It’s 2018 and a good video feature arrives on a Canon! I immediately assume it’s an accident, so taunt is the leash Canon has on video specs. Indeed, what makes the M50 appealing to me is the happy accident of what crop factor you get when you cut an 8 megapixel window out of a 24 megapixel sensor. All the best things are happy accidents when it comes to Canon, who gave us DSLR video by accident, then later RAW video on a 5D Mark III with Magic Lantern by accident, then with the M50’s ridiculous crop – a Super 16mm camera!
4K 60P? OLED screen? Radical design departure?
If this camera turns out to be real, I’ll buy it immediately.
Just as the world couldn’t get any more messed up, indie darlings Digital Bolex have added to the overall mood of pessimism, announcing they are pulling out of the camera market.
Above: EOSHD picked up this Bolex H16 for under 400 euros – it came with a complete set of Schneider Xenon lenses
I love the 16mm and Super 16mm format and there are two cameras on the horizon that could offer very exciting images. Digital Bolex with their global shutter, raw and extensive feature set then Blackmagic with their diminutive Pocket Cinema Camera which shoots ProRes and raw.
With only weeks to go until the expected Pocket Cinema Camera shipping data I’ve been stocking up on c-mount lenses. Here’s a guide to which ones work, which ones don’t, and how to spot a bargain.

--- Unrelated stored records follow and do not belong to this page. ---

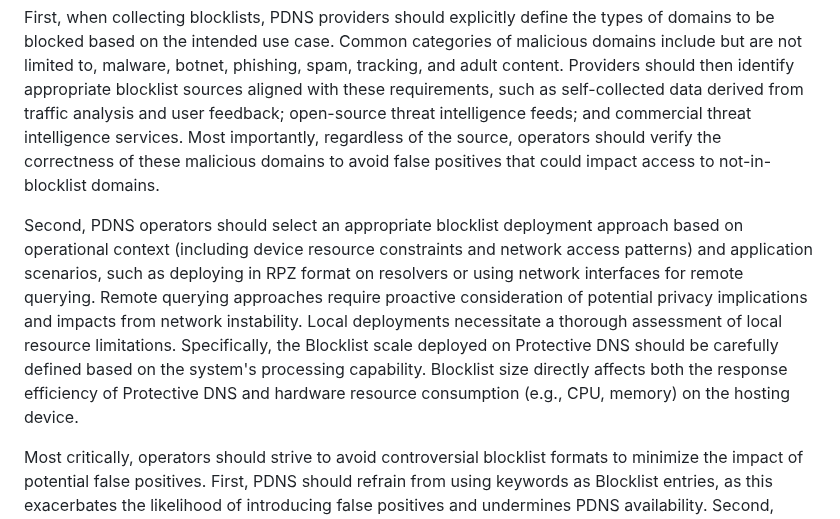
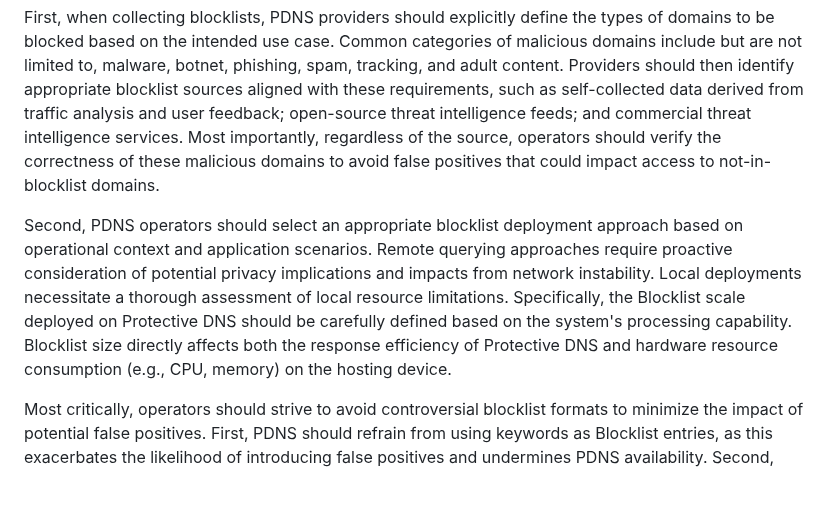
Before and after one commit to MingxuanLiu/Protective-DNS-Draft, a Markdown page: draft-liu-dnsop-protective-dns.md, the part around the change. Drawn GitHub-style; blank space fills up the shorter version.

```diff
--- a/draft-liu-dnsop-protective-dns.md
+++ b/draft-liu-dnsop-protective-dns.md
@@ -275,7 +275,7 @@ One of the necessary conditions for Protective DNS to achieve its defensive capa
 
 First, when collecting blocklists, PDNS providers should explicitly define the types of domains to be blocked based on the intended use case. Common categories of malicious domains include but are not limited to, malware, botnet, phishing, spam, tracking, and adult content. Providers should then identify appropriate blocklist sources aligned with these requirements, such as self-collected data derived from traffic analysis and user feedback; open-source threat intelligence feeds; and commercial threat intelligence services. Most importantly, regardless of the source, operators should verify the correctness of these malicious domains to avoid false positives that could impact access to not-in-blocklist domains.
 
-Second, PDNS operators should select an appropriate blocklist deployment approach based on operational context (including device resource constraints and network access patterns) and application scenarios, such as deploying in RPZ format on resolvers or using network interfaces for remote querying. Remote querying approaches require proactive consideration of potential privacy implications and impacts from network instability. Local deployments necessitate a thorough assessment of local resource limitations. Specifically, the Blocklist scale deployed on Protective DNS should be carefully defined based on the system's processing capability. Blocklist size directly affects both the response efficiency of Protective DNS and hardware resource consumption (e.g., CPU, memory) on the hosting device.
+Second, PDNS operators should select an appropriate blocklist deployment approach based on operational context and application scenarios. Remote querying approaches require proactive consideration of potential privacy implications and impacts from network instability. Local deployments necessitate a thorough assessment of local resource limitations. Specifically, the Blocklist scale deployed on Protective DNS should be carefully defined based on the system's processing capability. Blocklist size directly affects both the response efficiency of Protective DNS and hardware resource consumption (e.g., CPU, memory) on the hosting device.
 
 Most critically, operators should strive to avoid controversial blocklist formats to minimize the impact of potential false positives. First, PDNS should refrain from using keywords as Blocklist entries, as this exacerbates the likelihood of introducing false positives and undermines PDNS availability. Second, PDNS providers should avoid using wildcard domains in Blocklists, as such practices may also lead to false positives. To maximize the mitigation of false positives, mitigation at the minimum subdomain granularity (i.e., FQDN) may minimize collateral damage.
 
```
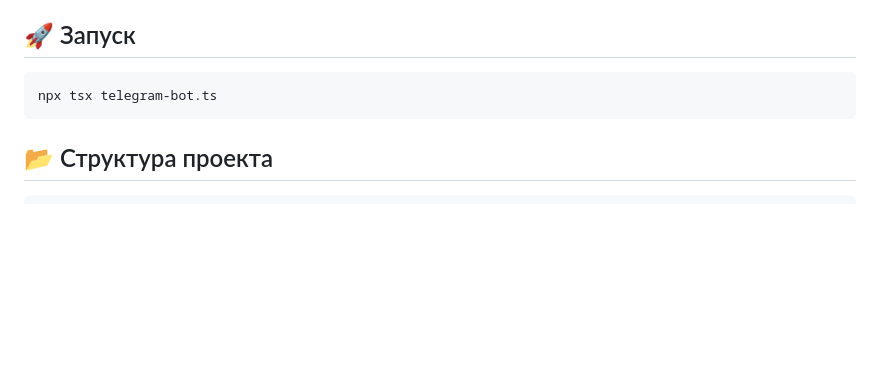
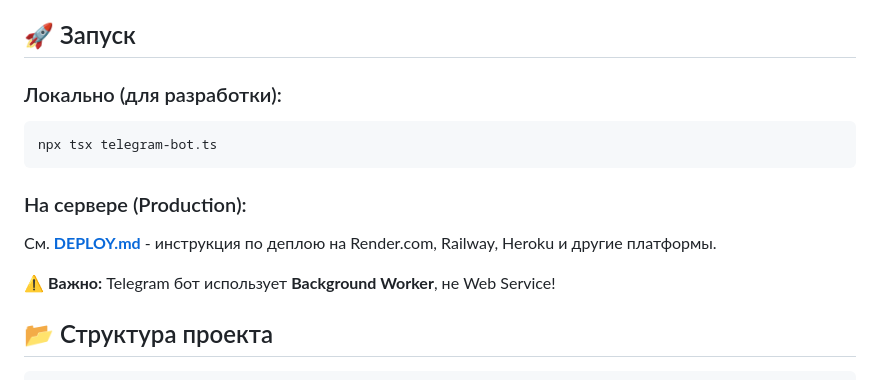
Before and after one commit to sardorismatullaev707-collab/suprt, a Markdown page: README.md, the part around the change. GitHub-like rendering; blank space fills up the shorter version.

Commit message:
Update README with deployment information

````diff
--- a/README.md
+++ b/README.md
@@ -100,9 +100,15 @@ GOOGLE_SERVICE_ACCOUNT_PRIVATE_KEY="-----BEGIN PRIVATE KEY-----\nYour Key\n-----
 
 ## 🚀 Запуск
 
+### Локально (для разработки):
 ```bash
 npx tsx telegram-bot.ts
 ```
+
+### На сервере (Production):
+См. **[DEPLOY.md](DEPLOY.md)** - инструкция по деплою на Render.com, Railway, Heroku и другие платформы.
+
+⚠️ **Важно:** Telegram бот использует **Background Worker**, не Web Service!
 
 ## 📂 Структура проекта
 
````
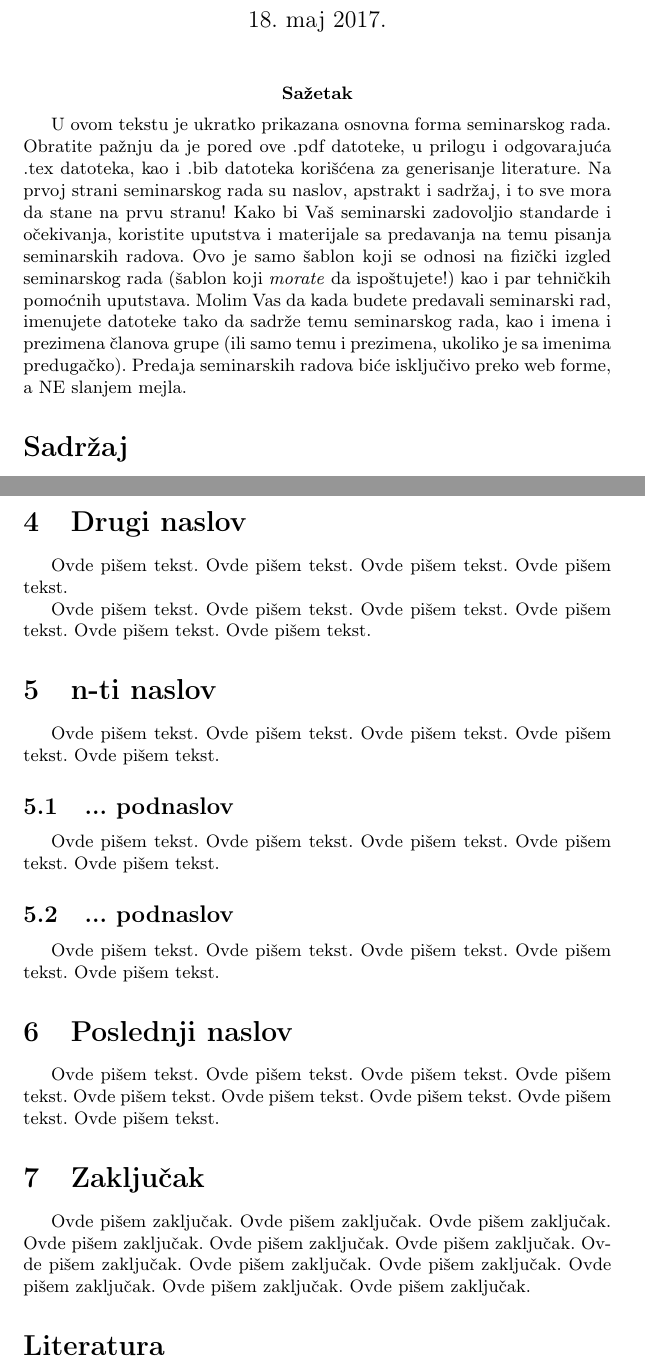
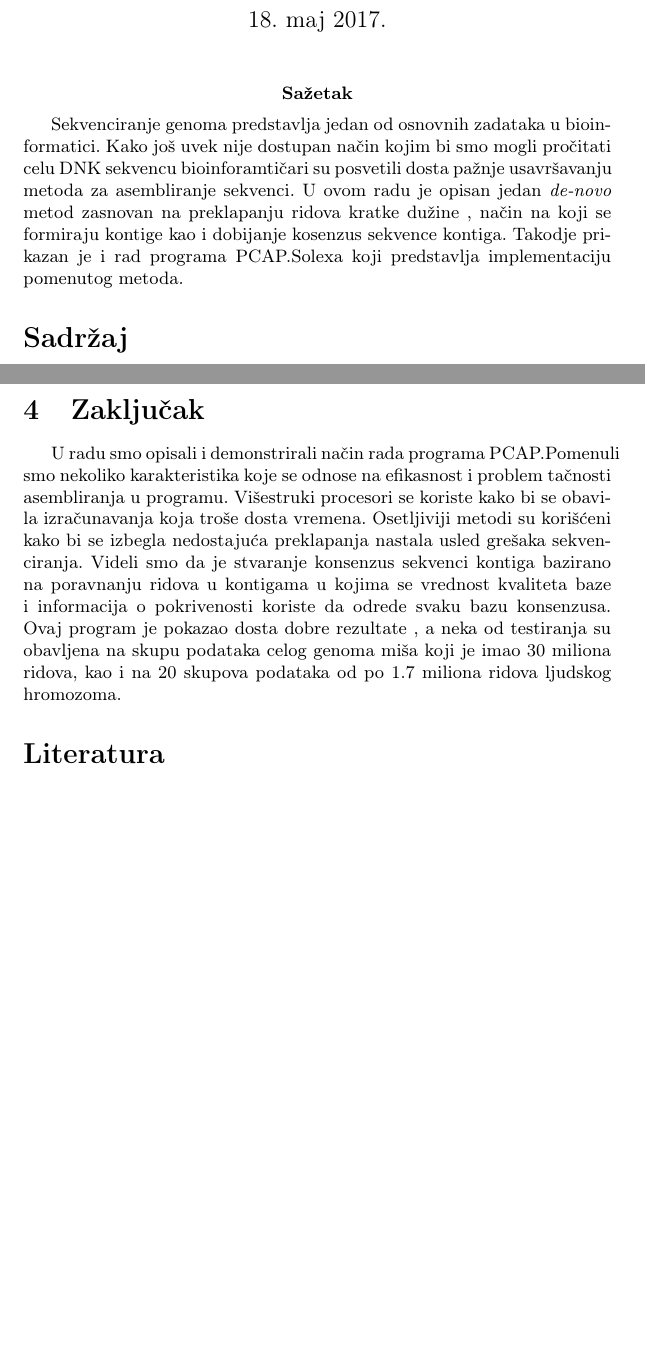
Before and after one commit to DragutinIlic88/SeminarskiBioinformatika, a LaTeX document (TemaImePrezime.tex): two parts of pages 1 and 9 of 9 before the commit and two parts of pages 1 and 8 of 8 after it, joined at a grey line, cut so that both start at the same text, the shorter picture padded with empty space. Compiled offline with pdfLaTeX.

Commit message:
abstract and conclusion done commit

```diff
--- a/TemaImePrezime.tex
+++ b/TemaImePrezime.tex
@@ -28,7 +28,7 @@
 \maketitle
 
 \abstract{
-U ovom tekstu je ukratko prikazana osnovna forma seminarskog rada. Obratite pažnju da je pored ove .pdf datoteke, u prilogu i odgovarajuća .tex datoteka, kao i .bib datoteka korišćena za generisanje literature. Na prvoj strani seminarskog rada su naslov, apstrakt i sadržaj, i to sve mora da stane na prvu stranu! Kako bi Vaš seminarski zadovoljio standarde i očekivanja, koristite uputstva i materijale sa predavanja na temu pisanja seminarskih radova. Ovo je samo šablon koji se odnosi na fizički izgled seminarskog rada (šablon koji \emph{morate} da ispoštujete!) kao i par tehničkih pomoćnih uputstava. Molim Vas da kada budete predavali seminarski rad, imenujete datoteke tako da sadrže temu seminarskog rada, kao i imena i prezimena članova grupe (ili samo temu i prezimena, ukoliko je sa imenima predugačko). Predaja seminarskih radova biće isključivo preko web forme, a NE slanjem mejla.
+Sekvenciranje genoma predstavlja jedan od osnovnih zadataka u bioinformatici. Kako još uvek nije dostupan način kojim bi smo mogli pročitati celu DNK sekvencu bioinforamtičari su posvetili dosta pažnje usavršavanju metoda za asembliranje sekvenci. U ovom radu je opisan jedan \textit{de-novo} metod zasnovan na preklapanju ridova kratke dužine , način na koji se formiraju kontige kao i dobijanje kosenzus sekvence kontiga. Takodje prikazan je i rad programa PCAP.Solexa koji predstavlja implementaciju pomenutog metoda.
 
 \tableofcontents
 
@@ -166,80 +166,9 @@ Major ctg N50 length: 23134, Major ctg N50 number: 1
 
 U fajlu fofn.con.pcap.results se nalaze informacije o svakom paru ridova da li se nalazi u skafildu ili da li je kontig u odgovarajućoj orijentaciji, kao i veličina ulaza u zadatom rangu, svaki par u jednoj liniji. Svaka linija ima barem 6 kolona. Prva i druga kolona predstavljaju indekse dva rida u paru, u ovom primeru indeksi ridova iz fajla s\_4\_1\_sequence.fastq idu od 0 do 7571, a ridovi iz fajla s\_4\_2\_sequence.fastq  od 7572 do 15413. Treća i četvrta kolona označavaju donju i gornju granicu ulaza. Kolona pet je čuvar prostora. Šesta kolona je ključna reč koja označava status para rida: ključna reč "singlton" znači da barem jedan od ridova u paru nije uključen u asembliranju, "redundantan" označava da je par isključen jer je bio sličan nekom paru u orijentaciji i rasporedu ridova u asembliranju, "kratak" označava da je jedan od ridova u paru uključen u skafoldu ili je pri kraju skafolda. Broj koji se nalazi u šestoj koloni označava da su dva rida uključeni u skalfoldu ili u kontigu u suprotnoj orijenticiji sa broj koji indikuje razdaljinu između ridova. Ako je razdvojenost u rangu ulaznih podataka, onda se u sedmoj koloni nalazi opis ridova "zadovoljen u kontigu" ili "zadovoljen u skafoldu". Na kraju fajla se nalaze brojeve koji označavaju koliko je ridova u svakoj kategoriji pročitano. U fajlovima fofn.pcap.contigs*.snp se nalaze izveštaji o kandidatima za jedan nukleotid polimorfizma (\textit{single nucleotide polymorphisms (SNP)}
 
-
-
-\section{Drugi naslov}
-\label{sec:naslov2}
-
-Ovde pišem tekst.
-Ovde pišem tekst.
-Ovde pišem tekst.
-Ovde pišem tekst.
-
-
-
-Ovde pišem tekst.
-Ovde pišem tekst.
-Ovde pišem tekst.
-Ovde pišem tekst.
-Ovde pišem tekst.
-Ovde pišem tekst.
-
-\section{n-ti naslov}
-\label{sec:naslovN}
-
-Ovde pišem tekst.
-Ovde pišem tekst.
-Ovde pišem tekst.
-Ovde pišem tekst.
-Ovde pišem tekst.
-
-\subsection{... podnaslov}
-\label{subsec:podnaslovK}
-
-Ovde pišem tekst.
-Ovde pišem tekst.
-Ovde pišem tekst.
-Ovde pišem tekst.
-Ovde pišem tekst.
-
-\subsection{... podnaslov}
-\label{subsec:podnaslovM}
-
-Ovde pišem tekst.
-Ovde pišem tekst.
-Ovde pišem tekst.
-Ovde pišem tekst.
-Ovde pišem tekst.
-
-\section{Poslednji naslov}
-\label{sec:naslovM}
-
-Ovde pišem tekst.
-Ovde pišem tekst.
-Ovde pišem tekst.
-Ovde pišem tekst.
-Ovde pišem tekst.
-Ovde pišem tekst.
-Ovde pišem tekst.
-Ovde pišem tekst.
-Ovde pišem tekst.
-
 \section{Zaključak}
 \label{sec:zakljucak}
-
-Ovde pišem zaključak.
-Ovde pišem zaključak.
-Ovde pišem zaključak.
-Ovde pišem zaključak.
-Ovde pišem zaključak.
-Ovde pišem zaključak.
-Ovde pišem zaključak.
-Ovde pišem zaključak.
-Ovde pišem zaključak.
-Ovde pišem zaključak.
-Ovde pišem zaključak.
-Ovde pišem zaključak.
+ U radu smo opisali i demonstrirali način rada programa PCAP.Pomenuli smo nekoliko karakteristika koje se odnose na efikasnost i problem tačnosti asembliranja u programu. Višestruki procesori se koriste kako bi se obavila izračunavanja koja troše dosta vremena. Osetljiviji metodi su korišćeni kako bi se izbegla nedostajuća preklapanja nastala usled grešaka sekvenciranja. Videli smo da je stvaranje konsenzus sekvenci kontiga bazirano na poravnanju ridova u kontigama u kojima se vrednost kvaliteta baze i informacija o pokrivenosti koriste da odrede svaku bazu konsenzusa. Ovaj program je pokazao dosta dobre rezultate , a neka od testiranja su obavljena na skupu podataka celog genoma miša koji je imao 30 miliona ridova, kao i na 20 skupova podataka od po 1.7 miliona ridova ljudskog hromozoma.
 
 
 \addcontentsline{toc}{section}{Literatura}
```
Also changed, not shown: TemaImePrezime.pdf, 5 other files.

For the second NAB in succession Blackmagic are bulldozing down the image quality / price barrier for film production. 4K compressed raw, global shutter and Super 35mm was the unique preserve of Sony with the F55 until today, and that was a $36,000 camera. This is a $4000 one. Gone is that extra margin – unsettling stuff for the big guys. Here’s my own personal look at the cameras and the consequences.